• Task to complete
Give back exactly the lines of the material below, starting with the line with "--config-file CONFIG_FILE, -c CONFIG_FILE" and going on through the line with "User, Local User)".
Material supplied: Begin
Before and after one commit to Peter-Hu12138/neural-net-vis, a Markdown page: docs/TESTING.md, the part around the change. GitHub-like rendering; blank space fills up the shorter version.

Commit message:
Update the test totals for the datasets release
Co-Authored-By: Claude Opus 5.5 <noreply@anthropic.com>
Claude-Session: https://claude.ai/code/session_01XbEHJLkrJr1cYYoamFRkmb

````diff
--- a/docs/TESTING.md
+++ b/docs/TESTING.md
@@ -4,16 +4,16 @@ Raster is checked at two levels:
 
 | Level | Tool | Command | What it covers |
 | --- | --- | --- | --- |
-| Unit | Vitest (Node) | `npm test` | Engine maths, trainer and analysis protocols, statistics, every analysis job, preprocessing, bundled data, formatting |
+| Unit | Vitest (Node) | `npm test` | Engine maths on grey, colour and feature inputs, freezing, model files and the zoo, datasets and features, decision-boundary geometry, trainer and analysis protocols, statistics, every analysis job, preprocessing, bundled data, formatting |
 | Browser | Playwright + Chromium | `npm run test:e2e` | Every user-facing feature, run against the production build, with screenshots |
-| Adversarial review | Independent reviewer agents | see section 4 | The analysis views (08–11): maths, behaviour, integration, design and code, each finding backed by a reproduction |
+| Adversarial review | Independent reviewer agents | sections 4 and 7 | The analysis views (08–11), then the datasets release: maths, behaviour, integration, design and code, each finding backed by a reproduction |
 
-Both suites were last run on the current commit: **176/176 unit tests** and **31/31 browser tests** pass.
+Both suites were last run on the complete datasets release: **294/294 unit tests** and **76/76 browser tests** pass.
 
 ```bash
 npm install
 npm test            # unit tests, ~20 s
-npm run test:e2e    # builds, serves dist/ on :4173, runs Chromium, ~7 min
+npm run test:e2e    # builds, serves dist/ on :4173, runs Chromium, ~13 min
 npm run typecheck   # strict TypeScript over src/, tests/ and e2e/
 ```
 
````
Material supplied: End
Material supplied: Begin
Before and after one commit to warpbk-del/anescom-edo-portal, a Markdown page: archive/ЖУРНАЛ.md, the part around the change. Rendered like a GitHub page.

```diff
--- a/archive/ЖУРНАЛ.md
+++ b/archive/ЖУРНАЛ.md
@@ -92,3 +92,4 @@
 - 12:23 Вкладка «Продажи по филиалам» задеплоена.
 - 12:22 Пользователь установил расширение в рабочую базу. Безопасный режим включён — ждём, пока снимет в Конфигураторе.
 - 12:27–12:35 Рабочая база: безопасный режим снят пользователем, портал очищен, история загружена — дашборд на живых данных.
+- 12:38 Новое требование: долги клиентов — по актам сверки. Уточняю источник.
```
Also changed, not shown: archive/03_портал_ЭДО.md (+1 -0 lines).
Material supplied: End
Material supplied: Begin
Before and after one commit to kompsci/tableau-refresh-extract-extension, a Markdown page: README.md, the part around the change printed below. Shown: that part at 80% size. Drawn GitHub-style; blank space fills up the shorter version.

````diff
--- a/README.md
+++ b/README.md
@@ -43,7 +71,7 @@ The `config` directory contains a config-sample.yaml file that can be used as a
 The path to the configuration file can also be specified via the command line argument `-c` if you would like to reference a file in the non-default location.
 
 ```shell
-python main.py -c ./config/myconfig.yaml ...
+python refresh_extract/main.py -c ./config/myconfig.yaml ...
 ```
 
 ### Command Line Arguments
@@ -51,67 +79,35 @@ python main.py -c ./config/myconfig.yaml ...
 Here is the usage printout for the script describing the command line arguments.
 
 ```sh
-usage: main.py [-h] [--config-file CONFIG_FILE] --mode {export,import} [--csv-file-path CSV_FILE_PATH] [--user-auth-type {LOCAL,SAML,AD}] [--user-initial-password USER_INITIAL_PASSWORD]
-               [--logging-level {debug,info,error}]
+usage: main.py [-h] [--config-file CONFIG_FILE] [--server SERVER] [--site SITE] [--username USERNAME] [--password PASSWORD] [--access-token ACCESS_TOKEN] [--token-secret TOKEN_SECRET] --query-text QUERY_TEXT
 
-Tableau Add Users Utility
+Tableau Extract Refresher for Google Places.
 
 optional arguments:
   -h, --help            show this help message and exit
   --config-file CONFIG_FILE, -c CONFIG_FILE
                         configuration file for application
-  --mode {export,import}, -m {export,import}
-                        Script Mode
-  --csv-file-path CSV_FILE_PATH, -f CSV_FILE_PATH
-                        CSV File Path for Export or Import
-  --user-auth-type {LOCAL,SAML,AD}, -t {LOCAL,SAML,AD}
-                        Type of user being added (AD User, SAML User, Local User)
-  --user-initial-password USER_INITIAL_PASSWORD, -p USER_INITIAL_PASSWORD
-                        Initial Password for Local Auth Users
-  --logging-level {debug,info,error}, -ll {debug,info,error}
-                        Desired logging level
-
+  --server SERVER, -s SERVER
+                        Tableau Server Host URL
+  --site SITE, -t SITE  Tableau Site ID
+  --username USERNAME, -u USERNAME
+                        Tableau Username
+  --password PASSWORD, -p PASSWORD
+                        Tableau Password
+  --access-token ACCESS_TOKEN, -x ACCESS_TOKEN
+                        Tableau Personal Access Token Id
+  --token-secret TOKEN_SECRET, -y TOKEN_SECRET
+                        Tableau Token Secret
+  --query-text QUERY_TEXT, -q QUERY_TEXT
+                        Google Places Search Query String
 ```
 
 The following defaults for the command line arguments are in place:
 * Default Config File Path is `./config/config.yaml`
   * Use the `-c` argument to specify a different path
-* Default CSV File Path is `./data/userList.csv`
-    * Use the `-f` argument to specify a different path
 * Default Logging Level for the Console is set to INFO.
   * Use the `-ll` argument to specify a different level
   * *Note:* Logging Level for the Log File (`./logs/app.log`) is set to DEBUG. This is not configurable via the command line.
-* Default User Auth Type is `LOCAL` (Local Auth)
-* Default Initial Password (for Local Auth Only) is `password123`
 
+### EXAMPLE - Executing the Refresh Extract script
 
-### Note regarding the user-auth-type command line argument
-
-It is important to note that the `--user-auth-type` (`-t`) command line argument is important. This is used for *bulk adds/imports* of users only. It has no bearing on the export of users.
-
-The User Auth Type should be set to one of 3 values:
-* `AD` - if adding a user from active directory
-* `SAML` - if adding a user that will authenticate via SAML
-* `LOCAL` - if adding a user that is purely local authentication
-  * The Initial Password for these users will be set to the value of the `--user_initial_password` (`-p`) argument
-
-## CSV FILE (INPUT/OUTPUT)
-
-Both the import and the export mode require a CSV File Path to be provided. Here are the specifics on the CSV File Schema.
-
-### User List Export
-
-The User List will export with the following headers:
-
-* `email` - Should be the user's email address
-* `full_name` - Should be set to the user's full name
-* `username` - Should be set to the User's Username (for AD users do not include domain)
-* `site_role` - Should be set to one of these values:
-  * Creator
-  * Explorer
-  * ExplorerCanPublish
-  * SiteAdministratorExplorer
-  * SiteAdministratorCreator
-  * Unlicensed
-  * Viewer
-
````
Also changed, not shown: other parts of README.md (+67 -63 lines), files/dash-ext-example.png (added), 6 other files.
Material supplied: End
• Reply to the task
   --config-file CONFIG_FILE, -c CONFIG_FILE
                         configuration file for application
-  --mode {export,import}, -m {export,import}
-                        Script Mode
-  --csv-file-path CSV_FILE_PATH, -f CSV_FILE_PATH
-                        CSV File Path for Export or Import
-  --user-auth-type {LOCAL,SAML,AD}, -t {LOCAL,SAML,AD}
-                        Type of user being added (AD User, SAML User, Local User)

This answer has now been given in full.